The term "high risk" refers to parents who are likely to have some type of difficulty with parent-child interaction, resulting in unusual child-rearing practices. There is both direct and indirect evidence that parents who are "at risk" make up a fairly large percentage of the population. A Denver study, not yet completed, screened for possible parenting problems 400 women who came in for delivery of their babies at the University of Colorado Hospital. Approximately 25 per cent of the women were identified as "high risk." When one considers that approximately one in six adolescents wül have some contact with the juvenile court before reaching adulthood, the 25 per cent figure does not seem to be too far removed from reality.
Although parents who are likely to have problems in bringing up their children can be found everywhere, the implementation of an inexpensive, efficient screening program necessitates the identification of at least one place where these potentially high-risk parents or future parents might be found in large numbers. There are three times, in the life of parents or future parents, when they are readily accessible for a mass screening or mass intervention program: first, during the future parent's school years, particularly at the junior and senior high-school years; second, when the pregnant woman comes in for prenatal care or delivery at a hospital; and third, when the parents bring their child to the school system at age five or six to begin the mandatory educational program.
The concept of developing an early recognition and prevention program for unusual rearing practices precludes the use of families whose children have already reached the age of five or six years. By the time the child has reached the age of five and is ready for formal schooling, a good deal of child rearing has already taken place. It would seem likely that utilizing this period to screen out high-risk families is acting too late for truly preventive programs to be helpful. This does not mean that families with rearing problems with their five-year-old children should not be helped; but these would be afterthe-fact services rather than preventive services. While it is important to identify results of unusual rearing practices for "after-the-fact" familydirected services, this segment of the population is not suitable for screening.
Children in elementary and high school present an additional challenge because of their ready accessibility. The use of the school system to introduce parenting skills and childdevelopment material is intriguing. While this idea is not unique, it is clearly one that has not gained the wide support it needs. All children should be taught these skills, not just a select few. The precedents are there, driver education being clearly established in the curriculums of many educational programs.
Those who are most available to be screened are pregnant women coming to offices and clinics for prenatal care and subsequently going to the hospital for delivery. When parents are identified to be in the "high risk" category, they must be offered an intervention program to assist the mother, her baby, and her mate in improving their child-rearing capabilities.
Another important ethical question must be raised. Should we limit a screening program to that group of pregnant women who are most accessible - i.e., those using the public hospitals and clinics? Categorically no! We have no good evidence that women who use private practitioners and hospitals have fewer problems with child rearing than those who are less well off financially and use public facilities. Care must be taken to assess all groups in a screening program, even those who are hard to reach, before conclusions are drawn as to the likelihood that any given group should or should not be screened.

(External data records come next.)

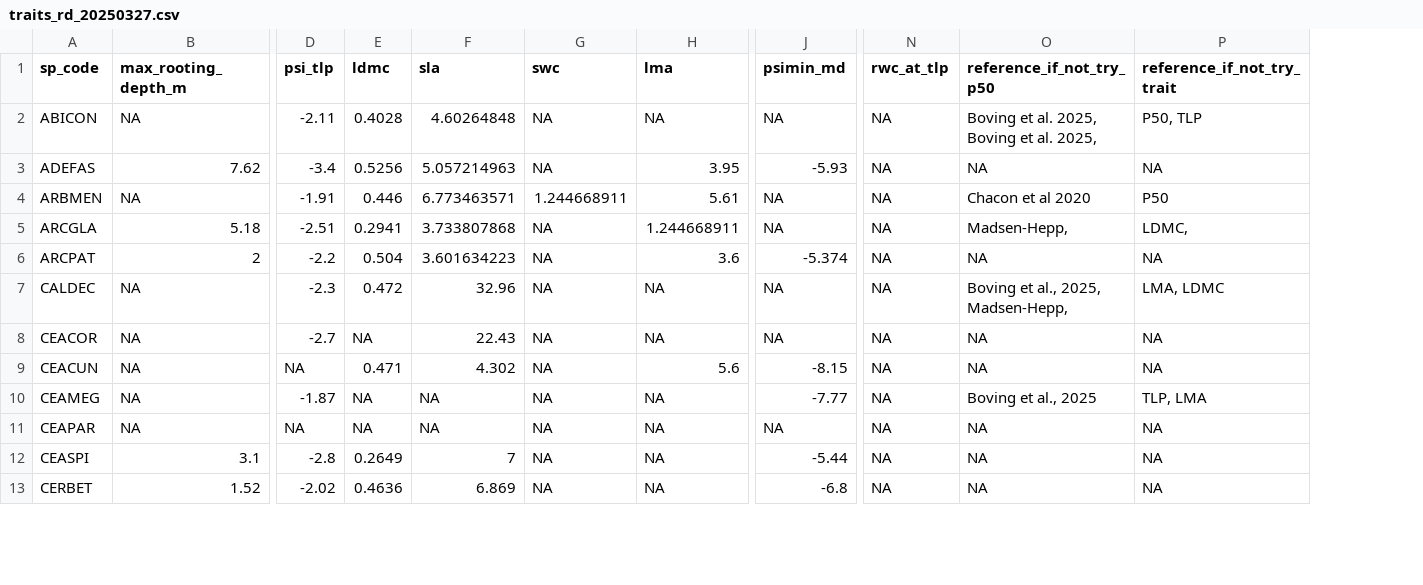
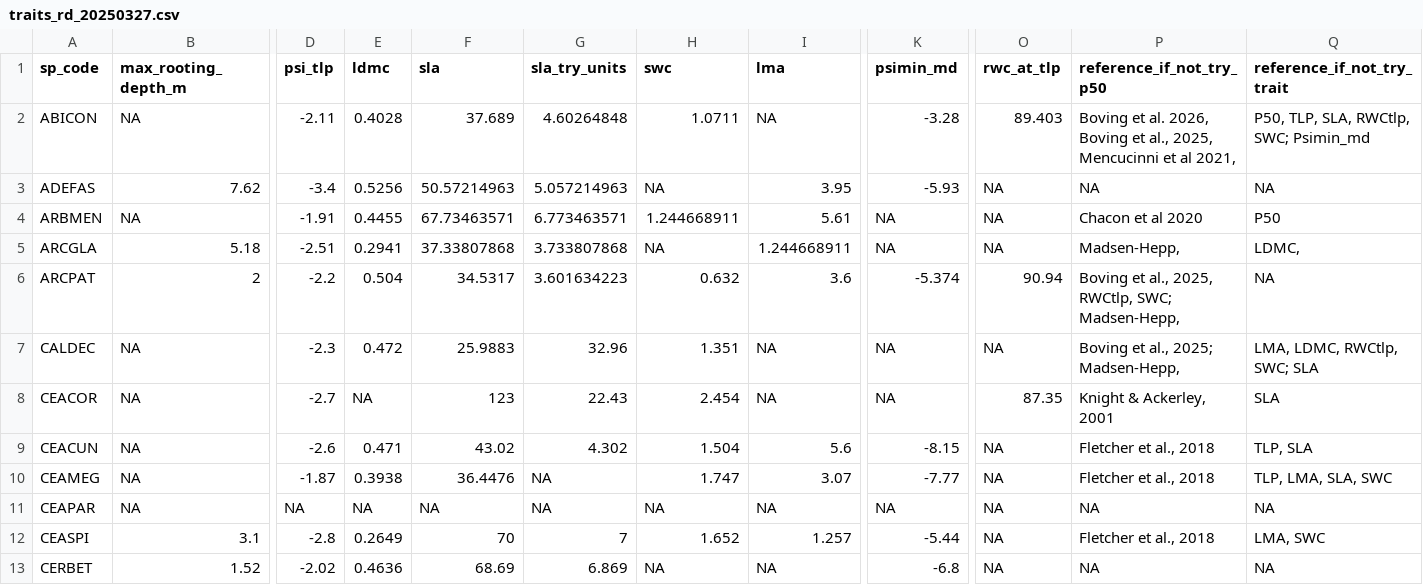
Before and after one commit to dackerly/PepperwoodLFM, a CSV file: data/traits_rd_20250327.csv, drawn as a sheet; only a part is shown, gaps mark what is left out; addresses are those after the commit; the diff covers the shown part only; the diff names each change by its address in the sheet, - before the commit and + after, or states it on an @@ line.

```diff
--- a/data/traits_rd_20250327.csv
+++ b/data/traits_rd_20250327.csv
+column F (sla), rows 2-13: 37.689 | 50.57214963 | 67.73463571 | 37.33807868 | 34.5317 | 25.9883 | 123 | 43.02 | 36.4476 | NA | 70 | 68.69
-G1: sla
+G1: sla_try_units
-H2 (swc): NA
+H2 (swc): 1.0711
-K2 (psimin_md): NA
+K2 (psimin_md): -3.28
-O2 (rwc_at_tlp): NA
+O2 (rwc_at_tlp): 89.403
-P2 (reference_if_not_try_p50): …et al. 2025, Boving et al. 2025,
+P2 (reference_if_not_try_p50): …et al. 2026, Boving et al., 2025, Mencucinni et al 2021,
-Q2 (reference_if_not_try_trait): P50, TLP
+Q2 (reference_if_not_try_trait): P50, TLP, SLA, RWCtlp, SWC; Psimin_md
-E4 (ldmc): 0.446
+E4 (ldmc): 0.4455
-H6 (swc): NA
+H6 (swc): 0.632
-O6 (rwc_at_tlp): NA
+O6 (rwc_at_tlp): 90.94
-P6 (reference_if_not_try_p50): NA
+P6 (reference_if_not_try_p50): Boving et al., 2025, RWCtlp, SWC; Madsen-Hepp,
-H7 (swc): NA
+H7 (swc): 1.351
-P7 (reference_if_not_try_p50): Boving et al., 2025, Madsen-Hepp,
+P7 (reference_if_not_try_p50): Boving et al., 2025; Madsen-Hepp,
-Q7 (reference_if_not_try_trait): LMA, LDMC
+Q7 (reference_if_not_try_trait): LMA, LDMC, RWCtlp, SWC; SLA
-H8 (swc): NA
+H8 (swc): 2.454
-O8 (rwc_at_tlp): NA
+O8 (rwc_at_tlp): 87.35
-P8 (reference_if_not_try_p50): NA
+P8 (reference_if_not_try_p50): Knight & Ackerley, 2001
-Q8 (reference_if_not_try_trait): NA
+Q8 (reference_if_not_try_trait): SLA
-D9 (psi_tlp): NA
+D9 (psi_tlp): -2.6
-H9 (swc): NA
+H9 (swc): 1.504
-P9 (reference_if_not_try_p50): NA
+P9 (reference_if_not_try_p50): Fletcher et al., 2018
-Q9 (reference_if_not_try_trait): NA
+Q9 (reference_if_not_try_trait): TLP, SLA
-E10 (ldmc): NA
+E10 (ldmc): 0.3938
-H10 (swc): NA
+H10 (swc): 1.747
-I10 (lma): NA
+I10 (lma): 3.07
-P10 (reference_if_not_try_p50): Boving et al., 2025
+P10 (reference_if_not_try_p50): Fletcher et al., 2018
-Q10 (reference_if_not_try_trait): TLP, LMA
+Q10 (reference_if_not_try_trait): TLP, LMA, SLA, SWC
-H12 (swc): NA
+H12 (swc): 1.652
-I12 (lma): NA
+I12 (lma): 1.257
-P12 (reference_if_not_try_p50): NA
+P12 (reference_if_not_try_p50): Fletcher et al., 2018
-Q12 (reference_if_not_try_trait): NA
+Q12 (reference_if_not_try_trait): LMA, SWC
```
Also changed, not shown: 17 edited cells elsewhere in this file, data/other_studies/try-means.csv, data/species-traits-withseki.csv, 30 other files.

HOW CAN THESE PARENTS OR FUTURE PARENTS BE IDENTIFIED?
While the understanding of the underlying causes of unusual rearing practices is being clarified,1,2,8-10 the development of reliable and valid screening methods is still in an early stage. Research is progressing, and the preliminary results are encouraging. Eight years ago, attempts were begun to develop a child-rearing questionnaire to assist in the screening and early identification of parents who might have problems interacting with their children. This questionnaire has now been revised. A 50item technique is currently being tested for reliability and validity as a method of screening.*

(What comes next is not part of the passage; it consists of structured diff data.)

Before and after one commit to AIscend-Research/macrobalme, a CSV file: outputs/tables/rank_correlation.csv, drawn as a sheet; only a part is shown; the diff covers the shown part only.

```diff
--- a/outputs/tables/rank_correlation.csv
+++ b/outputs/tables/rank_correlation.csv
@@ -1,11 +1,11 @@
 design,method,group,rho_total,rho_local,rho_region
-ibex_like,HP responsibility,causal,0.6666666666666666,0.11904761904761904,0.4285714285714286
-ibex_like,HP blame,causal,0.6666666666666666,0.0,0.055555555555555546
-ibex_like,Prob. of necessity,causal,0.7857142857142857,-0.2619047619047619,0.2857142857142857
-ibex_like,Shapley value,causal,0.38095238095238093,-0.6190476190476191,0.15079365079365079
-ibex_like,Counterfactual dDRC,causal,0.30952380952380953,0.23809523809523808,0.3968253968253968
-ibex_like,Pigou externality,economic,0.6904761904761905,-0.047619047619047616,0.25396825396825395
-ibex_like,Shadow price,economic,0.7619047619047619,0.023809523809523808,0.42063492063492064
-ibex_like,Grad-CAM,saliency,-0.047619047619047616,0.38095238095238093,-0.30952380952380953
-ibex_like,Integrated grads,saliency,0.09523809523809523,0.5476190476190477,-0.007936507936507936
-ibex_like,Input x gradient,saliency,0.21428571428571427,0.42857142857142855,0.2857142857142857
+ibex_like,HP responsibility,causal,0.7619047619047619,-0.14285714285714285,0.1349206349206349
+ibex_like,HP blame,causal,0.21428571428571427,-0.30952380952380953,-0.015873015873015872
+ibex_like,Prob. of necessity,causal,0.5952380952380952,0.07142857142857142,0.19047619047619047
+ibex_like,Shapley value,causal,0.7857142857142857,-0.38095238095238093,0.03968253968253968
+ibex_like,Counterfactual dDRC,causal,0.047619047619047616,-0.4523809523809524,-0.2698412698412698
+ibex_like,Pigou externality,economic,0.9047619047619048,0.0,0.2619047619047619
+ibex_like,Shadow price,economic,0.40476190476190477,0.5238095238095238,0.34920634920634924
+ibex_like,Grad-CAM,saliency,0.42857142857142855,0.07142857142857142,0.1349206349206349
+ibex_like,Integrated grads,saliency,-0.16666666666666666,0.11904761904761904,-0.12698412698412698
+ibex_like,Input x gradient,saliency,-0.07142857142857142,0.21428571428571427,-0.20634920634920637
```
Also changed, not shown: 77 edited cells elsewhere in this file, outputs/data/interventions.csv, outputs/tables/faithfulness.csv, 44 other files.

Other screening assessment methods are also being studied. Detailed observations of mothers and babies in the delivery room are demonstrating types of behavior that appear to correlate with potential problems in mother-child interaction. Experience has been gained both in Denver and in Lansing, Michigan, in identifying specific verbal and nonverbal cues that mothers provide at the time of delivery as a means of foreseeing possible problems with future mother-child interaction. These studies are continuing and are most promising.** Observations of the mother and baby during early feeding experiences, and of the interaction of the father and the newborn baby during the first few days of life, provide key information that appears to be related to high- and low-risk parenting skills. Studies by Klaus and Kenneil at Case Western Reserve University have demonstrated that observing the feeding of an infant by a mother can be very helpful in assessing potential problems with mother-child interaction.11 Parke's work at FeIs Research Institute would indicate that fathers react to newborns much like mothers, and that they have been underestimated in their capability of providing positive experiences for newborn infants.12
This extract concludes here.